#### Description of the task:
Locate each line below that includes "전남광주" and reproduce it.

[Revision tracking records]
# # #
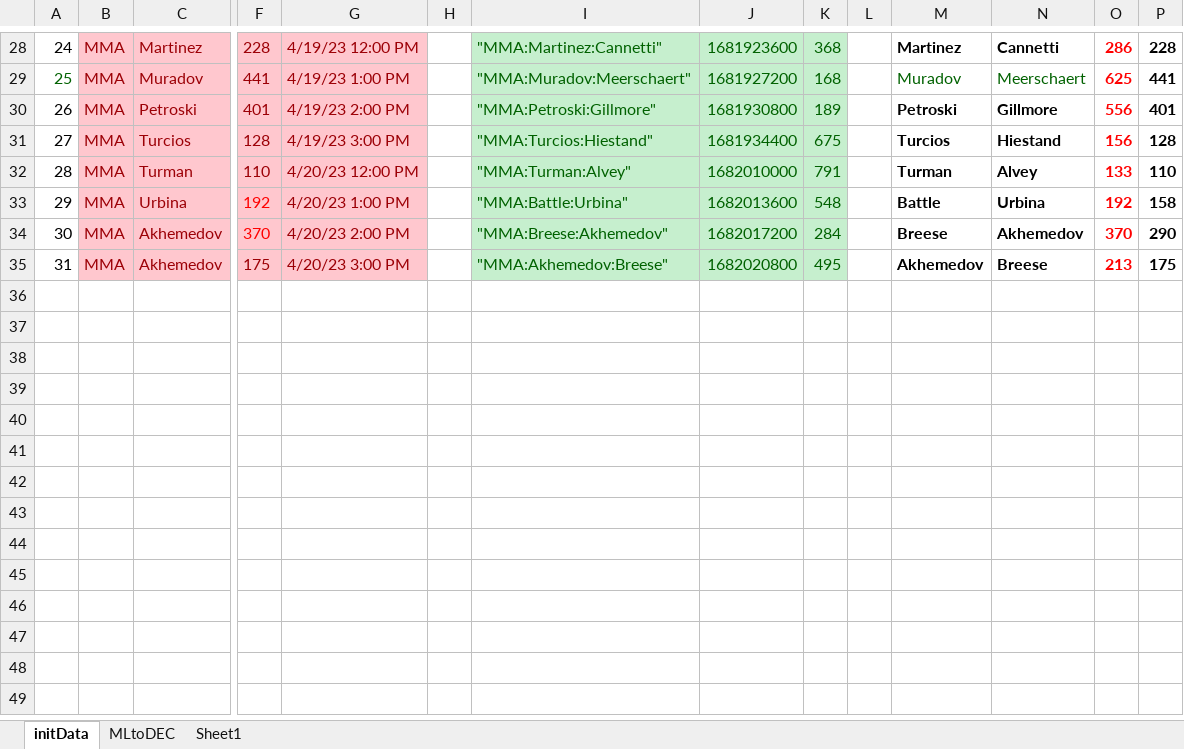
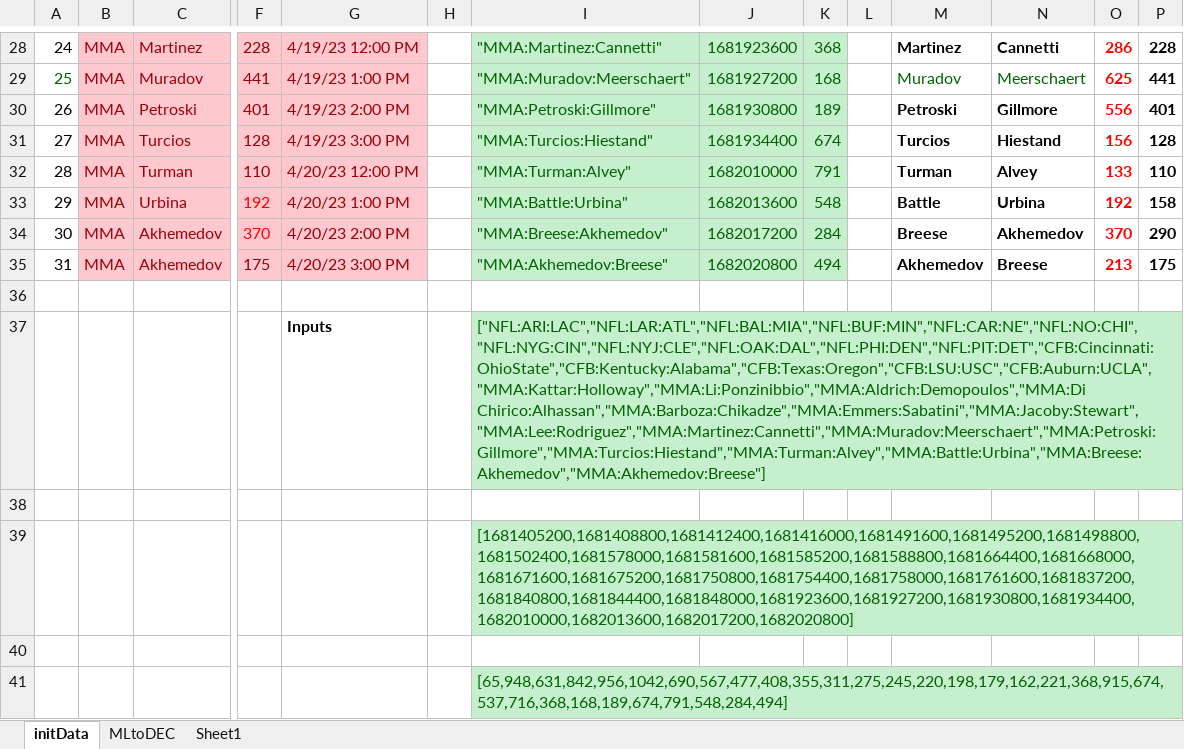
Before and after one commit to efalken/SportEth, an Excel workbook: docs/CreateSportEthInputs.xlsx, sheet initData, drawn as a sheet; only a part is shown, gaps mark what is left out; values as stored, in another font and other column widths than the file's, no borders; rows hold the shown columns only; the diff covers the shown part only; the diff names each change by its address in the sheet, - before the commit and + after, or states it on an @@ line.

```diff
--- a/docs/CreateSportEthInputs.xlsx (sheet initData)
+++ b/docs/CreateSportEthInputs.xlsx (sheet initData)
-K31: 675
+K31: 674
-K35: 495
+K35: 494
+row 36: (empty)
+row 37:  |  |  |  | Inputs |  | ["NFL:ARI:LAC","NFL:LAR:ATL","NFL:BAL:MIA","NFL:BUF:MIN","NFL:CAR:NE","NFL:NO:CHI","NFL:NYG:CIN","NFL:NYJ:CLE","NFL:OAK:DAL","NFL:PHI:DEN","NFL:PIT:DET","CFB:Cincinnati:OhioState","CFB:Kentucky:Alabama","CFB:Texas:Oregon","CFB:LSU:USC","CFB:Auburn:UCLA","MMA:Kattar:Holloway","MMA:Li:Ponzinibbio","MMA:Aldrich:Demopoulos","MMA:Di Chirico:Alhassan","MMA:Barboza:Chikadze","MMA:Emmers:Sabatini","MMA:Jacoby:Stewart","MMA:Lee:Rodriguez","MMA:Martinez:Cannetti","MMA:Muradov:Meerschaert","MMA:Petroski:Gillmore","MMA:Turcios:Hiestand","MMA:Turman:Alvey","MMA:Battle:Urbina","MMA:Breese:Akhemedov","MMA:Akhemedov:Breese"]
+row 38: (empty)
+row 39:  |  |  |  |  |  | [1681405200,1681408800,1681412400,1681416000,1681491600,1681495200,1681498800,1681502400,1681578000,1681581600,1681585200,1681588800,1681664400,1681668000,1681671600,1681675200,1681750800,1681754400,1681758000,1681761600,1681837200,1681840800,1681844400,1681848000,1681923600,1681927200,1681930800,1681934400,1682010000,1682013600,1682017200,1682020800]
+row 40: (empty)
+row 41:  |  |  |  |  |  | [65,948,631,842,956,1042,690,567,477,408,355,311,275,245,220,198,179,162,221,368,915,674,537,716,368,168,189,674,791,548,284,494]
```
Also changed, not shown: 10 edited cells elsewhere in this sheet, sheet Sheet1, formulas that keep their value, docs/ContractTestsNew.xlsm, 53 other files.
# # #
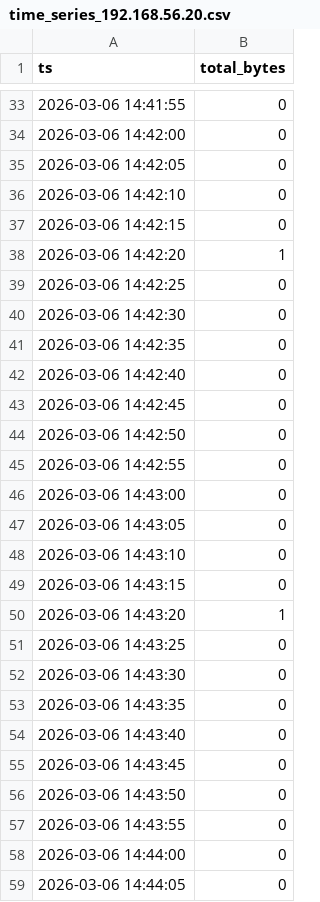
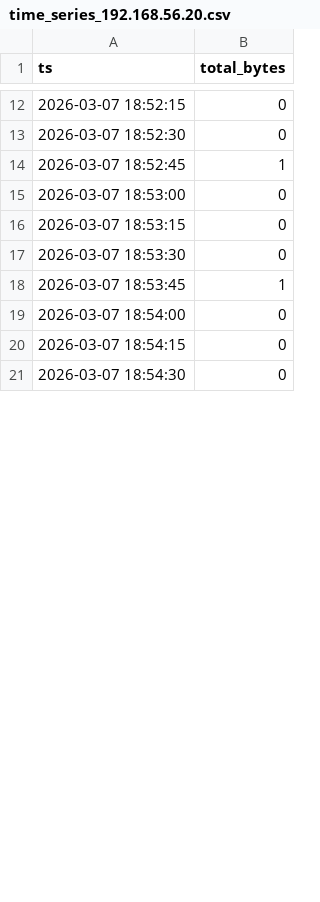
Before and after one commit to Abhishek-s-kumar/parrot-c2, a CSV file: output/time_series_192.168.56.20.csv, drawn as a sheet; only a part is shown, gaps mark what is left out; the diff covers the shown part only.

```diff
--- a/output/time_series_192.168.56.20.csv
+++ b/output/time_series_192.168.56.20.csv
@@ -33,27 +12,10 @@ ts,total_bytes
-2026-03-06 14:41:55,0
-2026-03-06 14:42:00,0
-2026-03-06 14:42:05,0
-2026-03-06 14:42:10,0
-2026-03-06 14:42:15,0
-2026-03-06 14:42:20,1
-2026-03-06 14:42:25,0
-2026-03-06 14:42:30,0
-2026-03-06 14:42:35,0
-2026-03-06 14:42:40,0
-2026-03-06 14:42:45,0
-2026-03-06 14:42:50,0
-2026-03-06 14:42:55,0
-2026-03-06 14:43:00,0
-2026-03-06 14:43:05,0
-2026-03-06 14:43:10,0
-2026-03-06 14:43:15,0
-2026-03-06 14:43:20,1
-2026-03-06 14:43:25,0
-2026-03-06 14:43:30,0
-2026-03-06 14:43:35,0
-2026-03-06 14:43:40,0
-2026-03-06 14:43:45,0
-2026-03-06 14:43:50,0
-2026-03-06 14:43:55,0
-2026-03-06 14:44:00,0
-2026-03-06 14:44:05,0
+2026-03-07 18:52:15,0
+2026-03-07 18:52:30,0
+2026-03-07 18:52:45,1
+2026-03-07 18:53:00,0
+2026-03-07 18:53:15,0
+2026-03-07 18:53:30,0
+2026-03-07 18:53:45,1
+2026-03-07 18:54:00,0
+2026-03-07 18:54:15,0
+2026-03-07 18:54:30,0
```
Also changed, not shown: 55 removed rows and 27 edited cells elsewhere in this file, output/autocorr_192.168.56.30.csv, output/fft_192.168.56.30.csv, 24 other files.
# # #
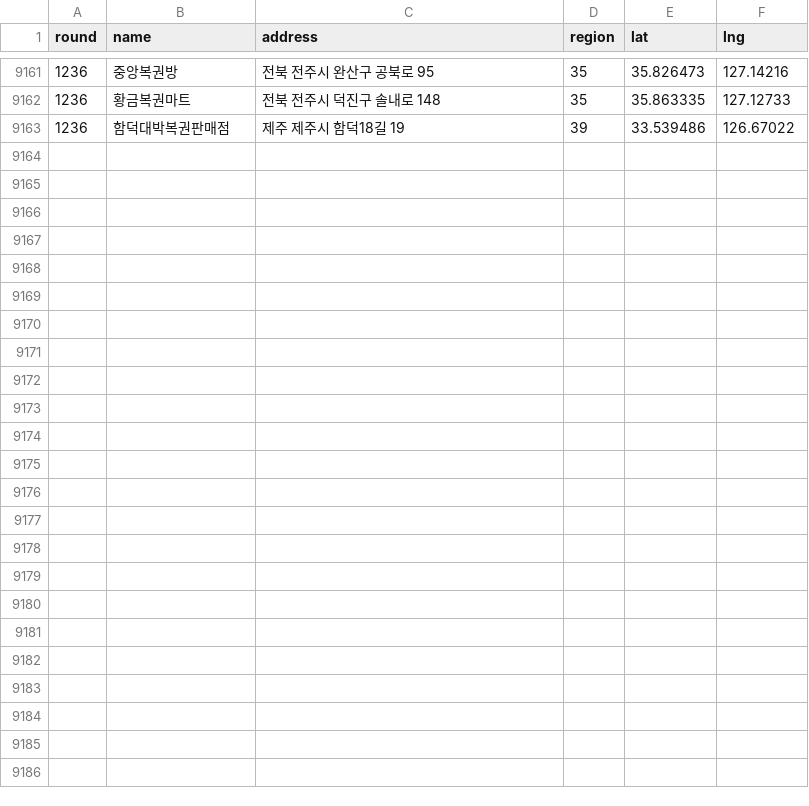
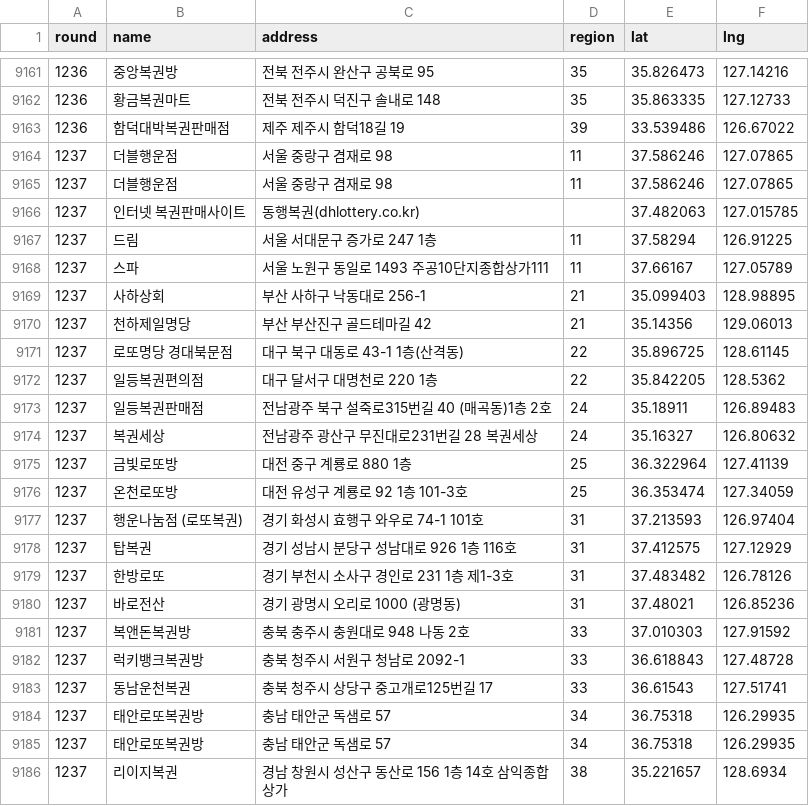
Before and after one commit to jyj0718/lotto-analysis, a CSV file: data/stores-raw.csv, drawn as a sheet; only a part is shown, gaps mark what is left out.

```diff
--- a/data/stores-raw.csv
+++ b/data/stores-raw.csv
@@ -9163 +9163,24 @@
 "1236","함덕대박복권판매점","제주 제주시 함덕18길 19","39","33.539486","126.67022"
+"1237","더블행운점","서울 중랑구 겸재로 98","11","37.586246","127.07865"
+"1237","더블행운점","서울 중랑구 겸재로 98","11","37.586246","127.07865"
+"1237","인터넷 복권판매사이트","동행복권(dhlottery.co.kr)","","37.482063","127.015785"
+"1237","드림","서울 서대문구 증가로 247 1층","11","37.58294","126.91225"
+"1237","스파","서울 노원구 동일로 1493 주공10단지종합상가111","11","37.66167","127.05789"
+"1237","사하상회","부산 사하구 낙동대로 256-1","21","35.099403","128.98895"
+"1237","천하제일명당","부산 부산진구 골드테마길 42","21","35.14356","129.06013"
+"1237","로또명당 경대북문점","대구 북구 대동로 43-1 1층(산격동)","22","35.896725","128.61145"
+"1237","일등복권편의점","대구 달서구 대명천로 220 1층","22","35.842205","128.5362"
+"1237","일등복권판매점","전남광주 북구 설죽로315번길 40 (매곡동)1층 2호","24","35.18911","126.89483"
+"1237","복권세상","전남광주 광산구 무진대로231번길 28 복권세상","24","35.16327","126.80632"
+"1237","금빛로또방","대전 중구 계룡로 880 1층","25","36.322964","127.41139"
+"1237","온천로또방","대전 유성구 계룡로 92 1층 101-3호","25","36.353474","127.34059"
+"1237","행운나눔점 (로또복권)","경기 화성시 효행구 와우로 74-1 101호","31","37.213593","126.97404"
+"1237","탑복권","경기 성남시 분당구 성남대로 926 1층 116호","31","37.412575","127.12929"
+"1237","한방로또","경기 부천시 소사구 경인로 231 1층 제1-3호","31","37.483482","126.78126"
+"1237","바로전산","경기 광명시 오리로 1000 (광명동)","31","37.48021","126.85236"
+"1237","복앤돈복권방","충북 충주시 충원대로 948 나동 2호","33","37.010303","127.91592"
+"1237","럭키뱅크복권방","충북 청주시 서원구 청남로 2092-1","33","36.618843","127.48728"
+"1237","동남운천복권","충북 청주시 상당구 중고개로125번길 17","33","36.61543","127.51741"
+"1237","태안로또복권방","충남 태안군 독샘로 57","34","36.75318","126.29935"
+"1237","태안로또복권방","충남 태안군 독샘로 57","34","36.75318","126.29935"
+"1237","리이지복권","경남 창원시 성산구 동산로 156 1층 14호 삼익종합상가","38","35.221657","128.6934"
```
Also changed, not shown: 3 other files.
# # #
#### Written solution:
+"1237","일등복권판매점","전남광주 북구 설죽로315번길 40 (매곡동)1층 2호","24","35.18911","126.89483"
+"1237","복권세상","전남광주 광산구 무진대로231번길 28 복권세상","24","35.16327","126.80632"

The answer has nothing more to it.